One of the many reasons for the Persephone trip to India was to visit Ooty, which Mollie Panter-Downes wrote about in Ooty Preserved: A Victorian Hill Station in 1967. Two long extracts appeared in The New Yorker (on March 4th and 11th of that year) and the complete book was published in the autumn. Mollie’s stay in Ooty had been the year before, which happened to be the year of the first volume of The Raj Quartet: although her journey to Ooty was not, apparently, inspired by the publication of The Jewel in the Crown, it is curious that she went when she did – and Paul Scott in fact reviewed Ooty Preserved in Country Life, concluding that ‘of the many books we’ve had in recent years about India old and new, this is one of the very best.’ All the reviewers referred to the book’s charm and wit and one to the ‘mingling of  wonder and melancholy’. This is still the case nowadays since very little of the ‘old Ooty’ exists any more.
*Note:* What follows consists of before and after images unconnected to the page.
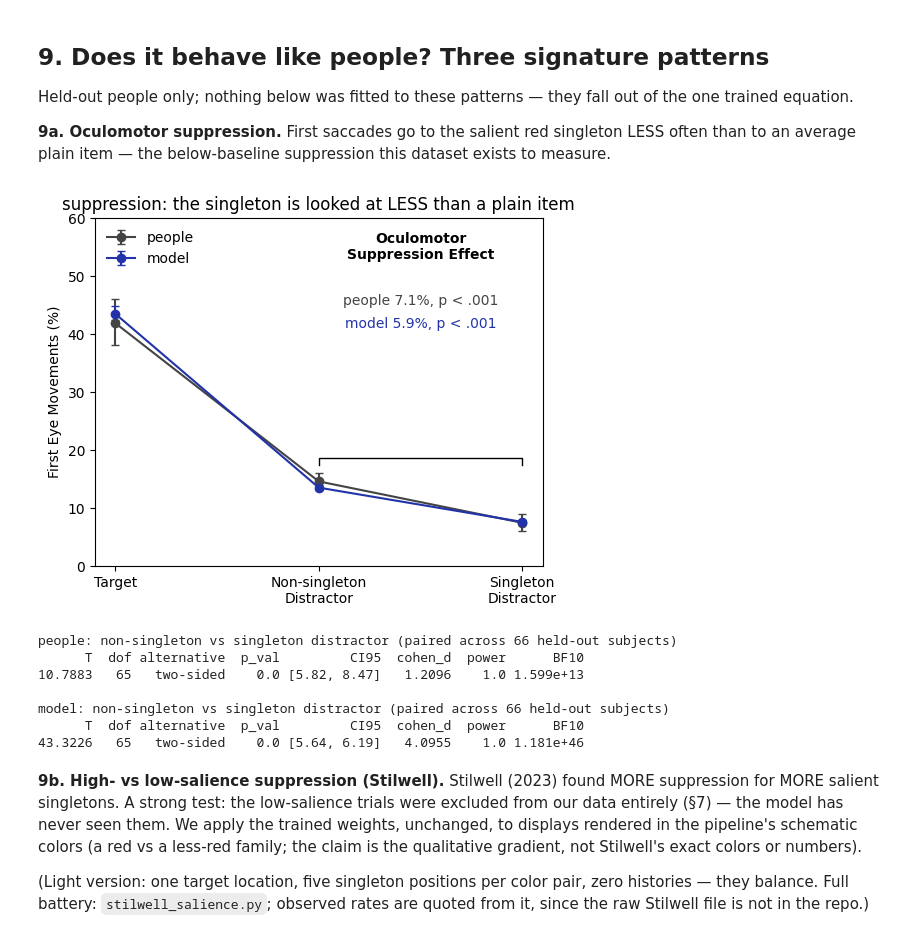
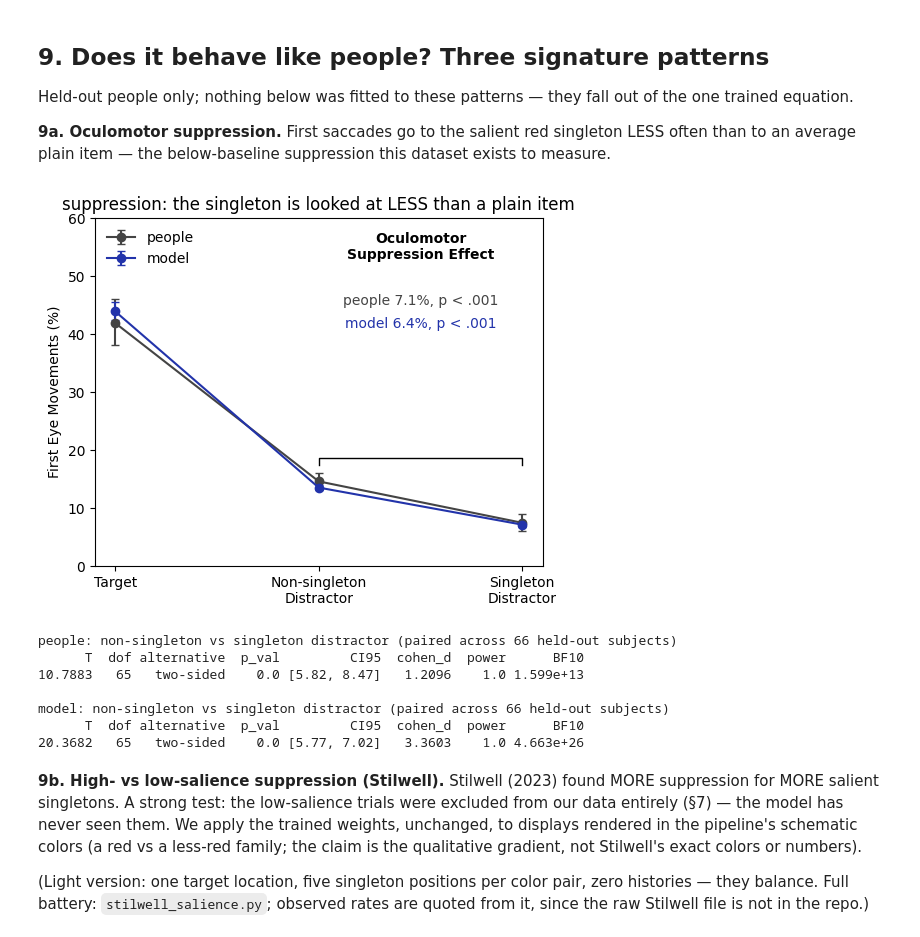
Before and after one commit to HanZhang-psych/Ego-Spatial-Sense, a Jupyter notebook: Visual-Search/tutorial_visual_search.ipynb, the cells around one changed output. Saved outputs shown, nothing was run; the diff lists cells and outputs as text; code cells hidden in the pictures.

Commit message:
9a model line from regenerated saccades, not expected probabilities
Draw one model saccade per real held-out trial from the predicted
softmax (conditioned on each subject's actual history), then score
the simulated saccades exactly like the real ones. The model line
now carries the same trial-count binomial noise as the people
line, making its CIs and t-test commensurable (model t drops from
43.3 to 20.4; effect 6.4% vs people 7.1%). Removes the dead pooled
block left from the bar-chart version.

Co-Authored-By: Claude Fable 5 <noreply@anthropic.com>

```diff
--- a/Visual-Search/tutorial_visual_search.ipynb
+++ b/Visual-Search/tutorial_visual_search.ipynb
@@ -837,13 +837,16 @@ isS[rows[sp > 0], sp[sp > 0] - 1] = 1
 chose = torch.zeros(N, 6); chose[rows, tt["choice"]] = 1
 
 m = test & first & sing_present
-ot = (chose[m] * isT[m]).sum() / m.sum() * 100
-os_ = (chose[m] * isS[m]).sum() / m.sum() * 100
-mt = (prob[m] * isT[m]).sum() / m.sum() * 100
-ms = (prob[m] * isS[m]).sum() / m.sum() * 100
-n_plain = (tt["valid"][m].sum(1).float() - 2).clamp(min=1).mean()
-ons = (100 - ot - os_) / n_plain
-mns = (100 - mt - ms) / n_plain
+
+# REGENERATE the test saccades: one model saccade per real trial,
+# drawn from the predicted probabilities (each trial conditioned on
+# the subject's actual history). The model line then carries the
+# same trial-count binomial noise as the people line, so its error
+# bars and t-test are commensurable with the data's.
+gen = torch.Generator().manual_seed(0)
+sim = torch.multinomial(prob[m], 1, generator=gen).squeeze(1)
+simch = torch.zeros(int(m.sum()), 6)
+simch[torch.arange(int(m.sum())), sim] = 1
 
 # per-person rates: each held-out subject contributes one mean per
 # item type; points = mean over people, error bars = bootstrapped
@@ -852,8 +855,8 @@ per = pd.DataFrame(dict(
     si=tt["si"][m].numpy(),
     obs_t=(chose[m]*isT[m]).sum(1).numpy(),
     obs_s=(chose[m]*isS[m]).sum(1).numpy(),
-    mod_t=(prob[m]*isT[m]).sum(1).numpy(),
-    mod_s=(prob[m]*isS[m]).sum(1).numpy(),
+    mod_t=(simch*isT[m]).sum(1).numpy(),
+    mod_s=(simch*isS[m]).sum(1).numpy(),
     n_pl=(tt["valid"][m].sum(1).float() - 2).clamp(min=1).numpy()))
 for w_ in ("obs", "mod"):    # plain-item average per saccade
     per[w_ + "_ns"] = (1 - per[w_ + "_t"] - per[w_ + "_s"]) / per.n_pl
@@ -884,41 +887,41 @@ for w_, c_, lab in [("obs", "#444444", "people"),
                     ("mod", "#2233aa", "model")]:
     cols = [f"{w_}_{k}" for k in order]
     y = per[cols].mean().values
     e = np.stack([y - ci.lo[cols], ci.hi[cols] - y])
     plt.errorbar(x, y, yerr=e, color=c_, marker="o", ms=6,
                  capsize=3, lw=1.5, label=lab)
     supp[w_] = y[1] - y[2]   # non-singleton minus singleton
 # the suppression bracket: non-singleton vs singleton distractor
 top = max(per.obs_ns.mean(), per.mod_ns.mean()) + 4
 plt.plot([1, 1, 2, 2], [top - 1.2, top, top, top - 1.2], "k-", lw=1)
 plt.text(1.5, 53, "Oculomotor\nSuppression Effect", ha="center",
          fontsize=10, fontweight="bold")
 plt.text(1.5, 45, f"people {supp['obs']:.1f}%, {p_str(tests['obs'])}",
          ha="center", fontsize=10, color="#444444")
 plt.text(1.5, 41, f"model {supp['mod']:.1f}%, {p_str(tests['mod'])}",
          ha="center", fontsize=10, color="#2233aa")
 plt.xticks(x, ["Target", "Non-singleton\nDistractor",
                "Singleton\nDistractor"])
 plt.ylabel("First Eye Movements (%)")
 plt.ylim(0, 60)
 plt.legend(loc="upper left", frameon=False)
 plt.title("suppression: the singleton is looked at LESS than a plain item")
 plt.tight_layout()
 plt.show()
 
 for w_, lab in (("obs", "people"), ("mod", "model")):
     print(f"{lab}: non-singleton vs singleton distractor "
           f"(paired across {len(per)} held-out subjects)")
     print(tests[w_].round(4).to_string(index=False), "\n")
 # %% [output]
-[figure, old version]
+[figure, new version]
 people: non-singleton vs singleton distractor (paired across 66 held-out subjects)
       T  dof alternative  p_val         CI95  cohen_d  power      BF10
 10.7883   65   two-sided    0.0 [5.82, 8.47]   1.2096    1.0 1.599e+13
 
 model: non-singleton vs singleton distractor (paired across 66 held-out subjects)
       T  dof alternative  p_val         CI95  cohen_d  power      BF10
-43.3226   65   two-sided    0.0 [5.64, 6.19]   4.0955    1.0 1.181e+46
+20.3682   65   two-sided    0.0 [5.77, 7.02]   3.3603    1.0 4.663e+26
 # %% [markdown]
 **9b. High- vs low-salience suppression (Stilwell).** Stilwell
 (2023) found MORE suppression for MORE salient singletons. A
```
The painting below shows it as it was in 1837; 130 years later it had completely changed; and fifty years on from that it is virtually unrecognisable.

ooty copy

The church (top right) is still there; and the (English) club building (top left) also survives; and although there are marvellous things about Ooty, it is now a busy, bustling town and it is quite hard to find its ‘charm’. The closest parallel is with Alexandria: even when EM Forster went there during the First World War he knew he was visiting the site of former glories and that almost nothing actually remained; that is the case with Ooty (it’s a pity that Forster never went there as he, too, would surely have written superbly well about it).

Nevertheless, it was fascinating to see Ooty through Mollie’s eyes, to read about her driving up from the ‘steamy heat and coconut palm forests of Kerala … into an almost alarming coolness’, to be confronted by ‘grassy rounded hills’ which reminded her of the Sussex Downs (where she was brought up); going out for a walk she found ‘terracotta buildings, Victorian gables and a house with turrets that might be in Wimbledon.’ She noticed that the road junction is called Charing Cross (as it still is) but ‘it in no way resembles the original’. She quotes Lord Lytton writing to his wife in 1876: ‘Imagine Hertfordshire lanes, Devonshire downs, Westmoreland lakes, Scotch trout streams’, and he commented on ‘such beautiful English rain, such delicious English mud.’ Ooty residents thought it the best climate in the world, although Mollie did point out that during January and February it was a constant battle for the poor to keep warm. (The best weather is April and May, which is the ‘season’.) On her walks she found Apple Cottage, Ethel Cottage, Kenilworth, Bleak House, Grasmere Lodge (all now gone).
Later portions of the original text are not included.